What spurred the creation of Hope Center at Wash U? When Chris was diagnosed, neurological disease research had been minimal. There was little profit in it. Chris felt there was a link between all neurological disorders and wanted to speed up the research process to improve the lives of people with these diseases. He contacted Dr. William Peck at the Wash U School of Medicine.
How much has Hope Happens donated to the Hope Center? Nearly $4 million, raising last year $422,000.
Do you fund anything other than The Hope Center? No. We have signed a 10-year agreement that is renewed every 10 years with Washington University to give as much as possible from Hope Happens to Hope Center. Hope Happens promotes awareness, education and provides funding to buy equipment and start up funds for pilot projects that support Hope Center’s mission.
What’s Hope Center like today, nearly 11 years after its founding? It has grown from 17 to more than 110 labs and approximately 113 faculty members, representing more than 650 researchers, and 21 different departments. It takes more than $60 million to run annually. Recently, the 11,000-square-foot center added 8,000 square feet.
When not working, coaching, writing or speaking, what do you like to do? Hang out with Alie. I’d love to get back into tennis. I enjoy nature and to be outside and like cooking lobster, fish, wild game.
What’s still on your bucket list? I want to learn how to sail and some day write my family’s history.
7 Principles of Courage*
- Clarity of destination
- Origin of inspiration

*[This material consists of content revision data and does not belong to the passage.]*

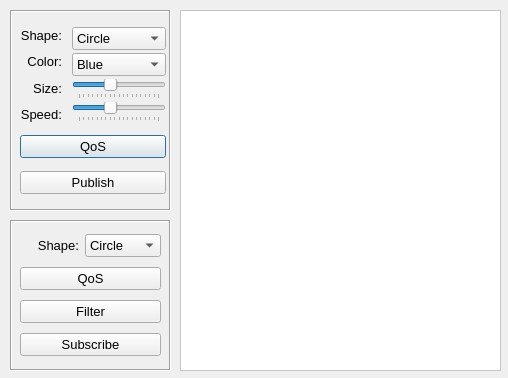
nevion/simd-cxx-old, file demo/ishapes/iShapesForm.ui: the form before one commit.
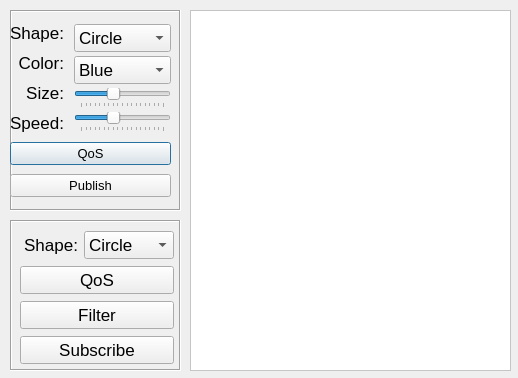
The form after the commit.

Patch:
```diff
--- a/demo/ishapes/iShapesForm.ui
+++ b/demo/ishapes/iShapesForm.ui
@@ -12,7 +12,7 @@
    <rect>
     <x>0</x>
     <y>0</y>
-    <width>508</width>
+    <width>518</width>
     <height>378</height>
    </rect>
   </property>
@@ -24,13 +24,13 @@
   </property>
   <property name="minimumSize">
    <size>
-    <width>508</width>
+    <width>518</width>
     <height>378</height>
    </size>
   </property>
   <property name="maximumSize">
    <size>
-    <width>508</width>
+    <width>518</width>
     <height>378</height>
    </size>
   </property>
@@ -51,7 +51,7 @@
     <rect>
      <x>10</x>
      <y>10</y>
-     <width>161</width>
+     <width>171</width>
      <height>201</height>
     </rect>
    </property>
@@ -69,9 +69,9 @@
    <widget class="QWidget" name="layoutWidget">
     <property name="geometry">
      <rect>
-      <x>10</x>
+      <x>0</x>
       <y>10</y>
-      <width>146</width>
+      <width>161</width>
       <height>181</height>
      </rect>
     </property>
@@ -92,7 +92,7 @@
           <widget class="QLabel" name="wShapeLabel">
            <property name="font">
             <font>
-             <pointsize>10</pointsize>
+             <pointsize>13</pointsize>
             </font>
            </property>
            <property name="layoutDirection">
@@ -110,7 +110,7 @@
           <widget class="QLabel" name="colorLabel">
            <property name="font">
             <font>
-             <pointsize>10</pointsize>
+             <pointsize>13</pointsize>
             </font>
            </property>
            <property name="text">
@@ -125,7 +125,7 @@
           <widget class="QLabel" name="label">
            <property name="font">
             <font>
-             <pointsize>10</pointsize>
+             <pointsize>13</pointsize>
             </font>
            </property>
            <property name="text">
@@ -140,7 +140,7 @@
           <widget class="QLabel" name="label_2">
            <property name="font">
             <font>
-             <pointsize>10</pointsize>
+             <pointsize>13</pointsize>
             </font>
            </property>
            <property name="text">
@@ -162,7 +162,7 @@
           <widget class="QComboBox" name="wShapeList">
            <property name="font">
             <font>
-             <pointsize>10</pointsize>
+             <pointsize>13</pointsize>
             </font>
            </property>
            <item>
@@ -184,6 +184,11 @@
          </item>
          <item>
           <widget class="QComboBox" name="colorList">
+           <property name="font">
+            <font>
+             <pointsize>13</pointsize>
+            </font>
+           </property>
            <item>
             <property name="text">
              <string>Blue</string>
@@ -346,7 +351,7 @@
     <rect>
      <x>10</x>
      <y>220</y>
-     <width>161</width>
+     <width>171</width>
      <height>151</height>
     </rect>
    </property>
@@ -361,8 +366,8 @@
      <rect>
       <x>10</x>
       <y>10</y>
-      <width>141</width>
-      <height>130</height>
+      <width>154</width>
+      <height>137</height>
      </rect>
     </property>
     <layout class="QVBoxLayout" name="verticalLayout_4">
@@ -372,7 +377,7 @@
         <widget class="QLabel" name="label_3">
          <property name="font">
           <font>
-           <pointsize>10</pointsize>
+           <pointsize>13</pointsize>
           </font>
          </property>
          <property name="text">
@@ -387,7 +392,7 @@
         <widget class="QComboBox" name="rShapeList">
          <property name="font">
           <font>
-           <pointsize>10</pointsize>
+           <pointsize>13</pointsize>
           </font>
          </property>
          <item>
@@ -413,7 +418,7 @@
       <widget class="QPushButton" name="subQosButton">
        <property name="font">
         <font>
-         <pointsize>10</pointsize>
+         <pointsize>13</pointsize>
         </font>
        </property>
        <property name="toolTip">
@@ -432,7 +437,7 @@
       <widget class="QPushButton" name="filterButton">
        <property name="font">
         <font>
-         <pointsize>10</pointsize>
+         <pointsize>13</pointsize>
         </font>
        </property>
        <property name="toolTip">
@@ -451,7 +456,7 @@
       <widget class="QPushButton" name="createReaderButton">
        <property name="font">
         <font>
-         <pointsize>10</pointsize>
+         <pointsize>13</pointsize>
         </font>
        </property>
        <property name="toolTip">
@@ -472,7 +477,7 @@
   <widget class="QFrame" name="renderFrame">
    <property name="geometry">
     <rect>
-     <x>180</x>
+     <x>190</x>
      <y>10</y>
      <width>321</width>
      <height>361</height>
```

- Unrealized Potential — Mind Set & Unrealized Potential: Forging your new mind set, forming new habits, routines and rituals
- Awareness of what is holding you back and stopping the vicious cycle of subconscious fear
*From “Courage to Find the Fire Within”
Margaret Crane is a St. Louis freelance writer.